The first day of discussions narrowed a shortlist of possible “landscapes” to working within Kachin State, the southern delta area of Ayeyarwady (linked to Kachin by the Irrawaddy river), and the far southern region of Thanintharyi. The latter is one of the most bio-diverse areas in southeast Asia, but threatened by mining and major infrastructure projects, including a planned Chinese oil refinery, a deep-sea port backed by Japan and the development of trans-Asian highways linking to Thailand and beyond. The expansion of agribusiness through companies linked to the former military regime, particularly in rubber and palm oil, has also resulted in extensive deforestation.
Despite its relatively small budget, IUCN Netherlands points to the possibility of bringing about meaningful change through well targeted advocacy, citing the example of a project in Cambodia linked to the drafting of a new forestry law with nationwide implications. Projects in Myanmar should avoid being a “drop in the ocean”, Koenigel said.
Two people are reported dead following flooding in Sagaing Region yesterday as incessant rain battered Katha, Wuntho and Kawlin townships.
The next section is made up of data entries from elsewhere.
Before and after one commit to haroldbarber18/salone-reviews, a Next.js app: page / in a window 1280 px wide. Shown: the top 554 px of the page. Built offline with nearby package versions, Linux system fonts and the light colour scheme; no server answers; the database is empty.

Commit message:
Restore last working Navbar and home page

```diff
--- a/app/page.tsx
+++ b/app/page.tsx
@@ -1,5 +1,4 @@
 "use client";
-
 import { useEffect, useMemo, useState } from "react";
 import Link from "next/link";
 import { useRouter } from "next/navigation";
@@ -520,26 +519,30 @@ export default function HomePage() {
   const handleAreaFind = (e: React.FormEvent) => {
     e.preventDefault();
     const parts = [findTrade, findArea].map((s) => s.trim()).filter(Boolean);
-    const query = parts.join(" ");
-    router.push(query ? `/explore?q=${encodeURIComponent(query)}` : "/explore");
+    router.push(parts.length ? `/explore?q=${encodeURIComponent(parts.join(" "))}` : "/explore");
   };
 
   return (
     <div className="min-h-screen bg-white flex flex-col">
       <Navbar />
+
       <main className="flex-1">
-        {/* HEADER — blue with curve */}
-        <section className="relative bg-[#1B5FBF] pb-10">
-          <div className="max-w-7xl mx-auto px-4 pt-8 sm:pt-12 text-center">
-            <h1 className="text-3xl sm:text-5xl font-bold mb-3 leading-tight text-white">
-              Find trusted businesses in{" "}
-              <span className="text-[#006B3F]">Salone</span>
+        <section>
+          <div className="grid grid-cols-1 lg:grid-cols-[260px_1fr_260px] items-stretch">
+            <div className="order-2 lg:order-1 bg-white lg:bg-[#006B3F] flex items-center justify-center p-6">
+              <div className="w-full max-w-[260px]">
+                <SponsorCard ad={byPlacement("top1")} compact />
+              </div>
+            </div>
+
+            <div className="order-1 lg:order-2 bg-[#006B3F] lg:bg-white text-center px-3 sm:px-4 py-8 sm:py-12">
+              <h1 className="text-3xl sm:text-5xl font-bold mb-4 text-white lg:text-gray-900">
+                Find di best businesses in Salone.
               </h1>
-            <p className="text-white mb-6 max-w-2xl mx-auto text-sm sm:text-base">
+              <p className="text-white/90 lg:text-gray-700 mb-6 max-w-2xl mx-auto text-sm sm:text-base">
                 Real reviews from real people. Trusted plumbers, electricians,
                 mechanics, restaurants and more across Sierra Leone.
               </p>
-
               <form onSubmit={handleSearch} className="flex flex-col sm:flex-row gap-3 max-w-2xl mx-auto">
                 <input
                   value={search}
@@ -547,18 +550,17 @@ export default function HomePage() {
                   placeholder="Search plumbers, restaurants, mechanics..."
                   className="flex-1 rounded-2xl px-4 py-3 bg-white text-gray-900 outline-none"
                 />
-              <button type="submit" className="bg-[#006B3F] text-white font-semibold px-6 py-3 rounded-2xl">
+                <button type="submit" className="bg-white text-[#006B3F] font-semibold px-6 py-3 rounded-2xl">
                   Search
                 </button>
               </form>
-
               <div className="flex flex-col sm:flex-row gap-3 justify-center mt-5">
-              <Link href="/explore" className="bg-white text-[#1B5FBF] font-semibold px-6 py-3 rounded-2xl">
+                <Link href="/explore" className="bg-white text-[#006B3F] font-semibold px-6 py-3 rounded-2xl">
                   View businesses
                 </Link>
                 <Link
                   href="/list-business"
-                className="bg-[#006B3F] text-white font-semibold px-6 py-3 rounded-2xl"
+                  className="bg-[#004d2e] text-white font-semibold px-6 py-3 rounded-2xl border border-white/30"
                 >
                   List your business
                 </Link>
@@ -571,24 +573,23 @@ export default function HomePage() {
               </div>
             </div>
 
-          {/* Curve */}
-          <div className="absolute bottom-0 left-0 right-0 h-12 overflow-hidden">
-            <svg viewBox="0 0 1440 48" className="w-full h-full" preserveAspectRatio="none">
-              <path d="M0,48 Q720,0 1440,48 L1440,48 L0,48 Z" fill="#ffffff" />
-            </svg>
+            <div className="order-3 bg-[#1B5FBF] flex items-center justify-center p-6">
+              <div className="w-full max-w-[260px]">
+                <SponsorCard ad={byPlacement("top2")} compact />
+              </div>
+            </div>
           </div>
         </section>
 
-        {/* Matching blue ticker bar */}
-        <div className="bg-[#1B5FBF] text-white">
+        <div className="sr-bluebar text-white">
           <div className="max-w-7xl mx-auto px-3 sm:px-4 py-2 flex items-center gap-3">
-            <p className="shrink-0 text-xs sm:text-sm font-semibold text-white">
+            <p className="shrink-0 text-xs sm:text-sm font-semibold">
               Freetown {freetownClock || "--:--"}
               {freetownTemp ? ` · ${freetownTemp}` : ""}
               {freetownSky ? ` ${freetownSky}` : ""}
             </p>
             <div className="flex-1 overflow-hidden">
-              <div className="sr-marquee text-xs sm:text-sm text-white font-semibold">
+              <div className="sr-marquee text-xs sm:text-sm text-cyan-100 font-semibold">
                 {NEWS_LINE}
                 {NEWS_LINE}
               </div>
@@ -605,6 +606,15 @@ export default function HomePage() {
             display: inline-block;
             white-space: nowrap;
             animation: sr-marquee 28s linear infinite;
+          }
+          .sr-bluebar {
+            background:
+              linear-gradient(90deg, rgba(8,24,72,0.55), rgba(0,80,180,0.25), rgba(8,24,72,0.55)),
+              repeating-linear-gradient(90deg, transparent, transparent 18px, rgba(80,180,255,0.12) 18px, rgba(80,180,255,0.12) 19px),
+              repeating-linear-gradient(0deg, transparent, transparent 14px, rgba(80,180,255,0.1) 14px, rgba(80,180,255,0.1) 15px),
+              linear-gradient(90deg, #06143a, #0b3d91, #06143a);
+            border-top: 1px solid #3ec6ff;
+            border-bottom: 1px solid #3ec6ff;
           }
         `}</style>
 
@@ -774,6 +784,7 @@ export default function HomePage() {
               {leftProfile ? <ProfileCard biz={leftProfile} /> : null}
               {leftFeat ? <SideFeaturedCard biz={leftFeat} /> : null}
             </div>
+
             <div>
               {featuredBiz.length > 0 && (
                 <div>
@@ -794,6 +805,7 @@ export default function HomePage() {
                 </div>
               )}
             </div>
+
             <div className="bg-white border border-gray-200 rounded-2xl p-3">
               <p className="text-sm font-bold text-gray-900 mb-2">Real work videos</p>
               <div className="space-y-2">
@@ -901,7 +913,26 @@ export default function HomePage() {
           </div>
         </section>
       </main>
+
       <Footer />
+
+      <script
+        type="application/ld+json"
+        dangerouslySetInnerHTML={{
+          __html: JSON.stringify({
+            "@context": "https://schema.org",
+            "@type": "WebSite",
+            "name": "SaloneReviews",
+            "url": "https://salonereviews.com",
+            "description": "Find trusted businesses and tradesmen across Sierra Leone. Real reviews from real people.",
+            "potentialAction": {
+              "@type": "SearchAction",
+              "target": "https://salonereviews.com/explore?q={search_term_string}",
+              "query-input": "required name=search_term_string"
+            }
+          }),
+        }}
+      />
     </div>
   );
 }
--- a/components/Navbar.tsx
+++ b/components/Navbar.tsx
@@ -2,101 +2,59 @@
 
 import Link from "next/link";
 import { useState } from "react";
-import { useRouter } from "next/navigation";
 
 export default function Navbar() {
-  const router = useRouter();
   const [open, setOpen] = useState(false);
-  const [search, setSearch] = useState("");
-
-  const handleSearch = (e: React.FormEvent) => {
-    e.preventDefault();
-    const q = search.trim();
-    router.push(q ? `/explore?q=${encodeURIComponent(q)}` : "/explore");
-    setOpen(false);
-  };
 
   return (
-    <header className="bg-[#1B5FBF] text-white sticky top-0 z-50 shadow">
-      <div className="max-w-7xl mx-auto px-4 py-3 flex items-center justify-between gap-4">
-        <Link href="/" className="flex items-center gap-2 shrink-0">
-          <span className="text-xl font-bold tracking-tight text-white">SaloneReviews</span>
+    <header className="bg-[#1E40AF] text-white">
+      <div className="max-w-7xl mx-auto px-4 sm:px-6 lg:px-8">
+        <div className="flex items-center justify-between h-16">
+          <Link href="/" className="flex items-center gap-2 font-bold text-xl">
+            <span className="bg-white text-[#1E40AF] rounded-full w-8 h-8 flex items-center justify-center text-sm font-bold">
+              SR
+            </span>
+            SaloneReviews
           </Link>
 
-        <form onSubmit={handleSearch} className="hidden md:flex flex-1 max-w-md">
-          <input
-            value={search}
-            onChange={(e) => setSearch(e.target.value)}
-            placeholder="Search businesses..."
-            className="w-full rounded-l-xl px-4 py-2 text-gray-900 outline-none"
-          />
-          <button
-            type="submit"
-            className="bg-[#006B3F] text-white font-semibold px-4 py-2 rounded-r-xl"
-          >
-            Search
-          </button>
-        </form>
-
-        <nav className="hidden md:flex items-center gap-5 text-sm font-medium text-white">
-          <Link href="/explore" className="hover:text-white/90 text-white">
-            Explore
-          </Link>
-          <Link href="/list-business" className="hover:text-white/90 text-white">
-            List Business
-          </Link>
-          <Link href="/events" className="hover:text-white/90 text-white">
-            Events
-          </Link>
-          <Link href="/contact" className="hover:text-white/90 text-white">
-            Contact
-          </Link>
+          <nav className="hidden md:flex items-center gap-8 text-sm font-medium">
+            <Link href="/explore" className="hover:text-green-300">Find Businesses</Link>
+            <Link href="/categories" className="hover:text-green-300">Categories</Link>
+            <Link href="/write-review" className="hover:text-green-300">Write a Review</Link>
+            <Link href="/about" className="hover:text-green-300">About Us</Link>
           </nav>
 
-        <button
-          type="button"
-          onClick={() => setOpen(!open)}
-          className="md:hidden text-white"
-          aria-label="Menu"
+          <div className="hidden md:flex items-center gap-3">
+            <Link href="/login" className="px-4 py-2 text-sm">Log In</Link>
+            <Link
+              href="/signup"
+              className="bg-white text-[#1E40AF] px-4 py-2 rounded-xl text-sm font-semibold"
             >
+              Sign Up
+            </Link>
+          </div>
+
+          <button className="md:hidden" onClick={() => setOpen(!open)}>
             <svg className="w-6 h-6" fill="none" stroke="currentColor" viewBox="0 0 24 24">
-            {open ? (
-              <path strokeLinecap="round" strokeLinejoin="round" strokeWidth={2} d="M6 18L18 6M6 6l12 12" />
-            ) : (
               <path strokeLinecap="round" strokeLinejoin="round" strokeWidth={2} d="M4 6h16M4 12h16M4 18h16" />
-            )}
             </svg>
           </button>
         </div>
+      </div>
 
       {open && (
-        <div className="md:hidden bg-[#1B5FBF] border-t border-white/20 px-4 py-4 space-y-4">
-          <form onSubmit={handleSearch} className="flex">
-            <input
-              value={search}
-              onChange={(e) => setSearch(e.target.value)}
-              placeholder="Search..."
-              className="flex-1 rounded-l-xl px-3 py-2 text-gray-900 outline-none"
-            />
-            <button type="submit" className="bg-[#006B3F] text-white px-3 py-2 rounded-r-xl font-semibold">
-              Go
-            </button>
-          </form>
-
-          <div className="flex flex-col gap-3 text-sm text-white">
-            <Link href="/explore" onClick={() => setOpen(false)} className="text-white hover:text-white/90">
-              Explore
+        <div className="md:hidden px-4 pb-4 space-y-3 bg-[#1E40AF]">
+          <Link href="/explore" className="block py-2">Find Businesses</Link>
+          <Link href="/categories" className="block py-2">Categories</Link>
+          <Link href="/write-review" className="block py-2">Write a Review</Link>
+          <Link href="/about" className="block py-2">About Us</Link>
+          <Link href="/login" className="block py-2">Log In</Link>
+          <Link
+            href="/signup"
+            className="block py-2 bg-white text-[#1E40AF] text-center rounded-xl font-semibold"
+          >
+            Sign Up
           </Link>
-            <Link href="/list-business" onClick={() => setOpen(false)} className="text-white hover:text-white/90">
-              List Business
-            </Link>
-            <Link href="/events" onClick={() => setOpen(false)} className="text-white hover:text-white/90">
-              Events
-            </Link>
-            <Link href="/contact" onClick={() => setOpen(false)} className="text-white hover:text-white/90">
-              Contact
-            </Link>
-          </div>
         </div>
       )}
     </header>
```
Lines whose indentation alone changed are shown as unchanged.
In Katha, creeks swelled and flooded nearby villages, causing landslides that killed two people, according to the township’s Information and Public Relations Department.
In Wuntho, floods destroyed crops and killed farm animals across the township, damaging bridges and disrupting the area’s transportation system. Local officials coordinated rescue operations in concert with civil society organisations.
Kawlin Township also experienced severe flooding, which affected 4,000 homes.
“The water levels reached four feet in a matter of 30 minutes, but the floods subsided quickly,” said Ko Maung Maung, a resident of Kawlin.
Local officials said the rainfall reached six inches in Kawlin and 10.37 inches in Wuntho. The extent of the damage remains unknown. Sagaing Region Chief Minister Dr Myint Hlaing visited the area to help with rescue operations, a resident said, blaming the disaster on the reckless disposal of soil from gold mining.
The chief minister pledged full cooperation by members of parliament and departmental officials with rescue workers in addressing the effects of environmental degradation in the region.
The regional government contributed K20 million and emergency relief to victims of the disaster and urged officials to help with recovery and resettlement.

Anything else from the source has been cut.